A newborn baby brings a lot of joy and happiness into your life and also comes with some responsibilities.
Breastfeeding a newborn baby is a twenty-four-hour commitment that every new mother takes wholeheartedly. An opportunity to form a bond with your child.
Renowned Gynecologist, Infertility Specialist and Consultant Dr. Shivani Bhutani shares some tips on breastfeeding for new mothers.
According to her, “breastfeeding is an art that a mother and baby learn together and these suggestions can help moms reach their breastfeeding goals.
Live Together After Birth
Carrying a baby after birth facilitates a feeling of closeness, intimacy and a powerful hormonal response that is associated with the success of breastfeeding.
Keeping the newborn close to you, making eye contact and talking in a soft voice during each feeding builds a sense of security, trust and comfort in the newborn.
Get Your Position and Attachment Right
The first few days after birth provide the best opportunity for mother and baby to learn to breastfeed.
Even after birth, the mother’s breasts remain soft for a few days.
However, when breast milk is gradually converted from highly nutritious colostrum to mature milk, the breasts become fuller and stronger.
The first few days can be used to correct your situation and attachments. This will go a long way in helping you avoid any potential problems.
A skill that both you and your baby need to learn together, breastfeeding for some mothers and babies is difficult for others. It takes time and patience.

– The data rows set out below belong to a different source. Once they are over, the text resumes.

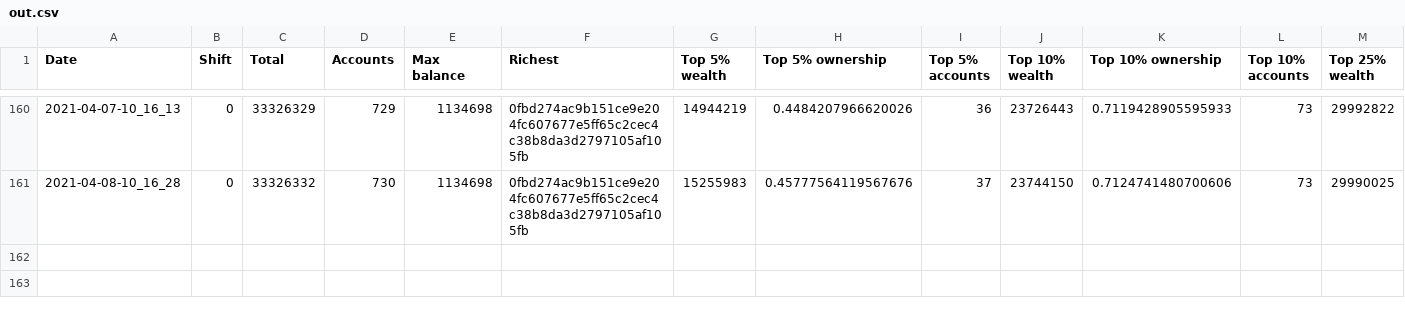
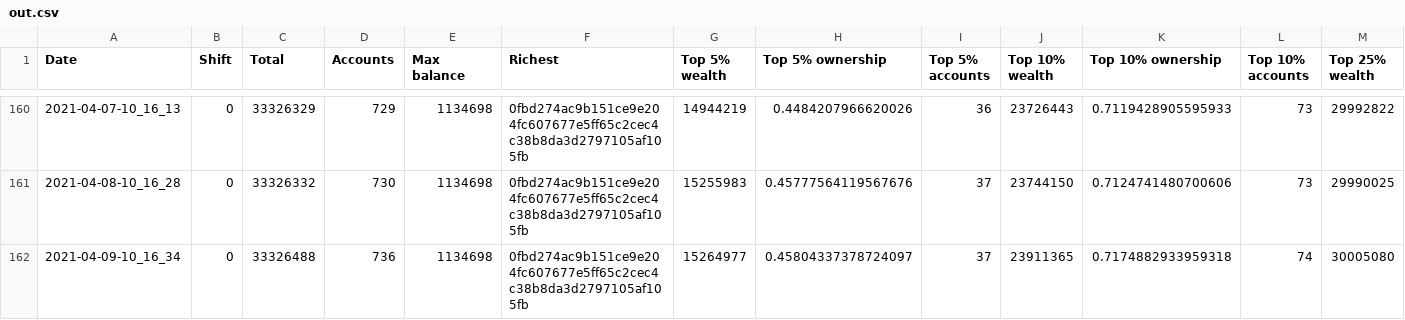
Before and after one commit to itsnikhil/tnb-analysis, a CSV file: out.csv, drawn as a sheet; only a part is shown, gaps mark what is left out; rows hold the shown columns only; the diff names each change by its address in the sheet, - before the commit and + after, or states it on an @@ line.

```diff
--- a/out.csv
+++ b/out.csv
+row 162: 2021-04-09-10_16_34 | 0 | 33326488 | 736 | 1134698 | 0fbd274ac9b151ce9e204fc607677e5ff65c2cec4c38b8da3d2797105af105fb | 15264977 | 0.45804337378724097 | 37 | 23911365 | 0.7174882933959318 | 74 | 30005080
```
Also changed, not shown: 9 other files.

Both you and your baby should rest. If you find yourself getting irritated when trying to breastfeed, take a break and try again once in a while.
Feed on Demand or as Needed
A newborn needs seven to twelve feedings in 24 hours initially, but this will get better with time.
Frequent and effective feeding helps in making enough milk for the baby.
Signs of readiness to feed, such as sucking with fists and fingers, moving the hands to the mouth, and sucking the lips are the first symptoms to notice early.
The commotion and crying come later. Stopping breastfeeding, closing her mouth, or removing her nipple may be signs that the baby is full or just taking a break.
Burp the baby or wait a minute before giving the breast again.
As babies get older, they get more milk in less time with each feeding.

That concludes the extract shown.